How does a geographic area occupy both a physical existence and a figment of our imagination, now even further tangled in Wakanda fantasies? What is the cultural, political, affective, discursive space in which impression or illusion (or desire) takes primacy over materiality?
Our leftist politics are as much an act of generating new futurities as they are destroying and remaking new structures and/or repurposing existing ones. But often, in the process of dreaming that constitutes our radicalisms, we retreat into ahistorical and erasing revisionisms as opposed to situating our political visions within some concrete foundation. Within radical politics, Africa often exists far more comfortably as an abstracted symbol, a site of the ultimate myth-making within political imaginaries — a phenomenon to which those in the African diaspora are not immune — than it does as a geographically bounded plexus of messy and sometimes contradictory material realities.
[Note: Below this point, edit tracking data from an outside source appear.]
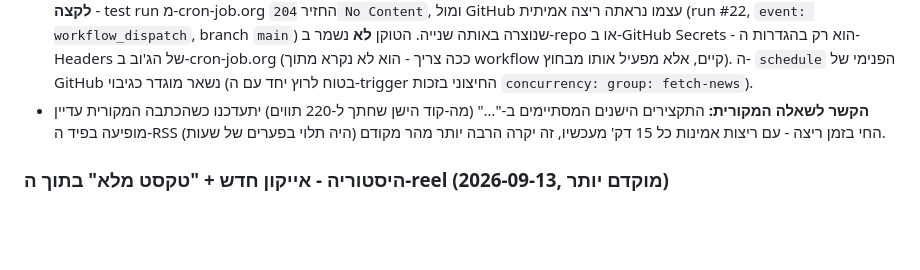
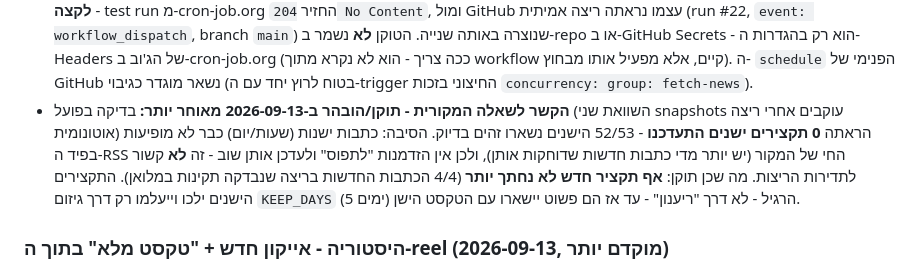
Before and after one commit to ronmailx-boop/newsly, a Markdown page: PROJECT_STATE.md, the part around the change. Drawn GitHub-style; blank space fills up the shorter version.

Commit message:
docs: correct claim about stale summaries self-healing
Comparing two consecutive snapshots after an autonomous run showed 0
of 53 stale truncated summaries changed - they're simply no longer in
the live RSS window, not a cron-frequency issue. They'll only clear via
the existing 5-day KEEP_DAYS pruning. New items are confirmed unaffected.

Co-Authored-By: Claude Sonnet 5 <noreply@anthropic.com>
Claude-Session: https://claude.ai/code/session_015RTKpeSAp39KPbV5ons6BH

```diff
--- a/PROJECT_STATE.md
+++ b/PROJECT_STATE.md
@@ -214,10 +214,15 @@ commit-ים עם `GITHUB_TOKEN` פנימי לא מפעילים `on: push` ב-wor
   צריך - הוא לא נקרא מתוך workflow קיים, אלא מפעיל אותו מבחוץ). ה-
   `schedule` הפנימי של GitHub נשאר מוגדר כגיבוי (בטוח לרוץ יחד עם
   ה-trigger החיצוני בזכות `concurrency: group: fetch-news`).
-- **הקשר לשאלה המקורית:** התקצירים הישנים המסתיימים ב-"…" (מה-קוד
-  הישן שחתך ל-220 תווים) יתעדכנו כשהכתבה המקורית עדיין מופיעה בפיד
-  ה-RSS החי בזמן ריצה - עם ריצות אמינות כל 15 דק' מעכשיו, זה יקרה הרבה
-  יותר מהר מקודם (היה תלוי בפערים של שעות).
+- **הקשר לשאלה המקורית - תוקן/הובהר ב-2026-09-13 מאוחר יותר:** בדיקה
+  בפועל (השוואת שני snapshots עוקבים אחרי ריצה אוטונומית) הראתה **0
+  תקצירים ישנים התעדכנו** - 52/53 הישנים נשארו זהים בדיוק. הסיבה:
+  כתבות ישנות (שעות/יום) כבר לא מופיעות בפיד ה-RSS החי של המקור (יש
+  יותר מדי כתבות חדשות שדוחקות אותן), ולכן אין הזדמנות "לתפוס" ולעדכן
+  אותן שוב - זה **לא** קשור לתדירות הריצות. מה שכן תוקן: **אף תקציר
+  חדש לא נחתך יותר** (4/4 הכתבות החדשות בריצה שנבדקה תקינות במלואן).
+  התקצירים הישנים ילכו וייעלמו רק דרך גיזום `KEEP_DAYS` (5 ימים)
+  הרגיל - לא דרך "ריענון" - עד אז הם פשוט יישארו עם הטקסט הישן.
 
 ### היסטוריה - אייקון חדש + "טקסט מלא" בתוך ה-reel (2026-09-13, מוקדם יותר)
 
```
Though bloody colonial violations have been perpetrated across the globe, the African continent was, in many ways, a ground zero for the European state- and fortress-making project. It was a place of plunder from first contact in the fifteenth and sixteenth centuries, to the 1884 Berlin Conference’s “diplomatic” distribution of land that precipitated Europe’s ongoing scramble for the continent, to coercive liberalization policies that adjusted relatively newly independent states’ infant economies in response to what for many were inescapable debts.
King Leopold II infamously ran a slave colony in his ironically named Congo Free State, which he was able to administer under the guise of philanthropic work and the promise of abolishing the Arab slave trade in eastern Africa. Congo has not been free since. He forced the native Congolese to extract rubber to meet growing Western industrial demand. He deployed his private army, the Force Publique, to enforce resource collection quotas with chicotte whippings,…